[Opening Records shown section]

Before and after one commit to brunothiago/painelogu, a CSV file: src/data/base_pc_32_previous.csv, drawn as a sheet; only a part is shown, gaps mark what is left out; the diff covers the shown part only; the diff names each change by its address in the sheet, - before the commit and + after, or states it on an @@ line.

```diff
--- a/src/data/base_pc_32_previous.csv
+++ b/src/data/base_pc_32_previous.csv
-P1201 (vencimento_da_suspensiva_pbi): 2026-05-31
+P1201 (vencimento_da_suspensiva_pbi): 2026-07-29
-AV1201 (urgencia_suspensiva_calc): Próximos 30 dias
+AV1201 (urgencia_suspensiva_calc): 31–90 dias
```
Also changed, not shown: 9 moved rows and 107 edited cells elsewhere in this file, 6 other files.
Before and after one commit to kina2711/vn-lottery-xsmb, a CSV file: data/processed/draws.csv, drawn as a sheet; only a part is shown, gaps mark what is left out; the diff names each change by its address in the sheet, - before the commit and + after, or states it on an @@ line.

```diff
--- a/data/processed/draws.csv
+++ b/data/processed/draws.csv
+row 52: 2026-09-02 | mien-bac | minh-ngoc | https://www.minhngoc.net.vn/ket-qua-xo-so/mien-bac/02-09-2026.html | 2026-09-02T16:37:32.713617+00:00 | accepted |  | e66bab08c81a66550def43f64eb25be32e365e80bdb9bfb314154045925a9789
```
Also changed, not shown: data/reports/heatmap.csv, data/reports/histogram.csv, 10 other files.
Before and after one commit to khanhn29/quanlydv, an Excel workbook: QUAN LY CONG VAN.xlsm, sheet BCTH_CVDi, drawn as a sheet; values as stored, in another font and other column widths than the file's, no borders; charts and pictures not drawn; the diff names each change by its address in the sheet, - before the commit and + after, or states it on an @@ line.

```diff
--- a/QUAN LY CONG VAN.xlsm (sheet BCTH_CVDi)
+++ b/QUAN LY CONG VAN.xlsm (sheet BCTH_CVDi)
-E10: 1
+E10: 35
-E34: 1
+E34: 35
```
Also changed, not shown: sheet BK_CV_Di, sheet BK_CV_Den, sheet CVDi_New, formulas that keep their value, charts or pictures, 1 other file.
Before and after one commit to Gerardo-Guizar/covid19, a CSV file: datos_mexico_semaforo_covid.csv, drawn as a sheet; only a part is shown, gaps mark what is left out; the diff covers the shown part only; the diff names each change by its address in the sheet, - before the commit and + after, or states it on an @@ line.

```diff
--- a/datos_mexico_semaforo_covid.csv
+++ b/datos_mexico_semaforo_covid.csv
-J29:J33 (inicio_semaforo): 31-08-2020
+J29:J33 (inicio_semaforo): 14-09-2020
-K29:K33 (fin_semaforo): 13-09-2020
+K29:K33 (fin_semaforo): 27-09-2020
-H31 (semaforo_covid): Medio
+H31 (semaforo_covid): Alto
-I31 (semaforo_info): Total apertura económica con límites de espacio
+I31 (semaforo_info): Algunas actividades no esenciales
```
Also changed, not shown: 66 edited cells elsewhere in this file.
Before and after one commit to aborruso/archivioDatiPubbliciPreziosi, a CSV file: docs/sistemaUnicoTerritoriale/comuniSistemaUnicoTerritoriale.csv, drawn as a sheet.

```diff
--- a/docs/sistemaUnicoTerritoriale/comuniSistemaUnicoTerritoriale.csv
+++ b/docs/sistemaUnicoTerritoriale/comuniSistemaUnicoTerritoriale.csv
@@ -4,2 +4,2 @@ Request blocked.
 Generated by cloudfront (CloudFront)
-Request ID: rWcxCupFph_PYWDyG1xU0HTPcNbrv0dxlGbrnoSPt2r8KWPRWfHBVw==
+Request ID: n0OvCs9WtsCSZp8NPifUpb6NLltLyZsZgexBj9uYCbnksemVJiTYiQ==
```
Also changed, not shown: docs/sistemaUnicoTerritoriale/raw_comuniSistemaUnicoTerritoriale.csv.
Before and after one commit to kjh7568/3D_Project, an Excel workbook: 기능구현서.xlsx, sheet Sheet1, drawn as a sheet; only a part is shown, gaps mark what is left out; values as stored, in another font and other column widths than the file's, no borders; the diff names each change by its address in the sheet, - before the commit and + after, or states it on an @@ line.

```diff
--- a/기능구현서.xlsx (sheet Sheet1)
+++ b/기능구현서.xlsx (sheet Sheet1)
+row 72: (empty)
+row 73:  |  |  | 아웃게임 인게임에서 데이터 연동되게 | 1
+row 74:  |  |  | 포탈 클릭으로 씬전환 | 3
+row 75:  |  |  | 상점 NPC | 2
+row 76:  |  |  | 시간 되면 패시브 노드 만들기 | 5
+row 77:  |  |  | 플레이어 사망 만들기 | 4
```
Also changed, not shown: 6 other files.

[Closing Records shown section]

§ Exercise details
Your answer must be an exact copy of every record.

§ Response area
Before and after one commit to brunothiago/painelogu, a CSV file: src/data/base_pc_32_previous.csv, drawn as a sheet; only a part is shown, gaps mark what is left out; the diff covers the shown part only; the diff names each change by its address in the sheet, - before the commit and + after, or states it on an @@ line.

```diff
--- a/src/data/base_pc_32_previous.csv
+++ b/src/data/base_pc_32_previous.csv
-P1201 (vencimento_da_suspensiva_pbi): 2026-05-31
+P1201 (vencimento_da_suspensiva_pbi): 2026-07-29
-AV1201 (urgencia_suspensiva_calc): Próximos 30 dias
+AV1201 (urgencia_suspensiva_calc): 31–90 dias
```
Also changed, not shown: 9 moved rows and 107 edited cells elsewhere in this file, 6 other files.
Before and after one commit to kina2711/vn-lottery-xsmb, a CSV file: data/processed/draws.csv, drawn as a sheet; only a part is shown, gaps mark what is left out; the diff names each change by its address in the sheet, - before the commit and + after, or states it on an @@ line.

```diff
--- a/data/processed/draws.csv
+++ b/data/processed/draws.csv
+row 52: 2026-09-02 | mien-bac | minh-ngoc | https://www.minhngoc.net.vn/ket-qua-xo-so/mien-bac/02-09-2026.html | 2026-09-02T16:37:32.713617+00:00 | accepted |  | e66bab08c81a66550def43f64eb25be32e365e80bdb9bfb314154045925a9789
```
Also changed, not shown: data/reports/heatmap.csv, data/reports/histogram.csv, 10 other files.
Before and after one commit to khanhn29/quanlydv, an Excel workbook: QUAN LY CONG VAN.xlsm, sheet BCTH_CVDi, drawn as a sheet; values as stored, in another font and other column widths than the file's, no borders; charts and pictures not drawn; the diff names each change by its address in the sheet, - before the commit and + after, or states it on an @@ line.

```diff
--- a/QUAN LY CONG VAN.xlsm (sheet BCTH_CVDi)
+++ b/QUAN LY CONG VAN.xlsm (sheet BCTH_CVDi)
-E10: 1
+E10: 35
-E34: 1
+E34: 35
```
Also changed, not shown: sheet BK_CV_Di, sheet BK_CV_Den, sheet CVDi_New, formulas that keep their value, charts or pictures, 1 other file.
Before and after one commit to Gerardo-Guizar/covid19, a CSV file: datos_mexico_semaforo_covid.csv, drawn as a sheet; only a part is shown, gaps mark what is left out; the diff covers the shown part only; the diff names each change by its address in the sheet, - before the commit and + after, or states it on an @@ line.

```diff
--- a/datos_mexico_semaforo_covid.csv
+++ b/datos_mexico_semaforo_covid.csv
-J29:J33 (inicio_semaforo): 31-08-2020
+J29:J33 (inicio_semaforo): 14-09-2020
-K29:K33 (fin_semaforo): 13-09-2020
+K29:K33 (fin_semaforo): 27-09-2020
-H31 (semaforo_covid): Medio
+H31 (semaforo_covid): Alto
-I31 (semaforo_info): Total apertura económica con límites de espacio
+I31 (semaforo_info): Algunas actividades no esenciales
```
Also changed, not shown: 66 edited cells elsewhere in this file.
Before and after one commit to aborruso/archivioDatiPubbliciPreziosi, a CSV file: docs/sistemaUnicoTerritoriale/comuniSistemaUnicoTerritoriale.csv, drawn as a sheet.

```diff
--- a/docs/sistemaUnicoTerritoriale/comuniSistemaUnicoTerritoriale.csv
+++ b/docs/sistemaUnicoTerritoriale/comuniSistemaUnicoTerritoriale.csv
@@ -4,2 +4,2 @@ Request blocked.
 Generated by cloudfront (CloudFront)
-Request ID: rWcxCupFph_PYWDyG1xU0HTPcNbrv0dxlGbrnoSPt2r8KWPRWfHBVw==
+Request ID: n0OvCs9WtsCSZp8NPifUpb6NLltLyZsZgexBj9uYCbnksemVJiTYiQ==
```
Also changed, not shown: docs/sistemaUnicoTerritoriale/raw_comuniSistemaUnicoTerritoriale.csv.
Before and after one commit to kjh7568/3D_Project, an Excel workbook: 기능구현서.xlsx, sheet Sheet1, drawn as a sheet; only a part is shown, gaps mark what is left out; values as stored, in another font and other column widths than the file's, no borders; the diff names each change by its address in the sheet, - before the commit and + after, or states it on an @@ line.

```diff
--- a/기능구현서.xlsx (sheet Sheet1)
+++ b/기능구현서.xlsx (sheet Sheet1)
+row 72: (empty)
+row 73:  |  |  | 아웃게임 인게임에서 데이터 연동되게 | 1
+row 74:  |  |  | 포탈 클릭으로 씬전환 | 3
+row 75:  |  |  | 상점 NPC | 2
+row 76:  |  |  | 시간 되면 패시브 노드 만들기 | 5
+row 77:  |  |  | 플레이어 사망 만들기 | 4
```
Also changed, not shown: 6 other files.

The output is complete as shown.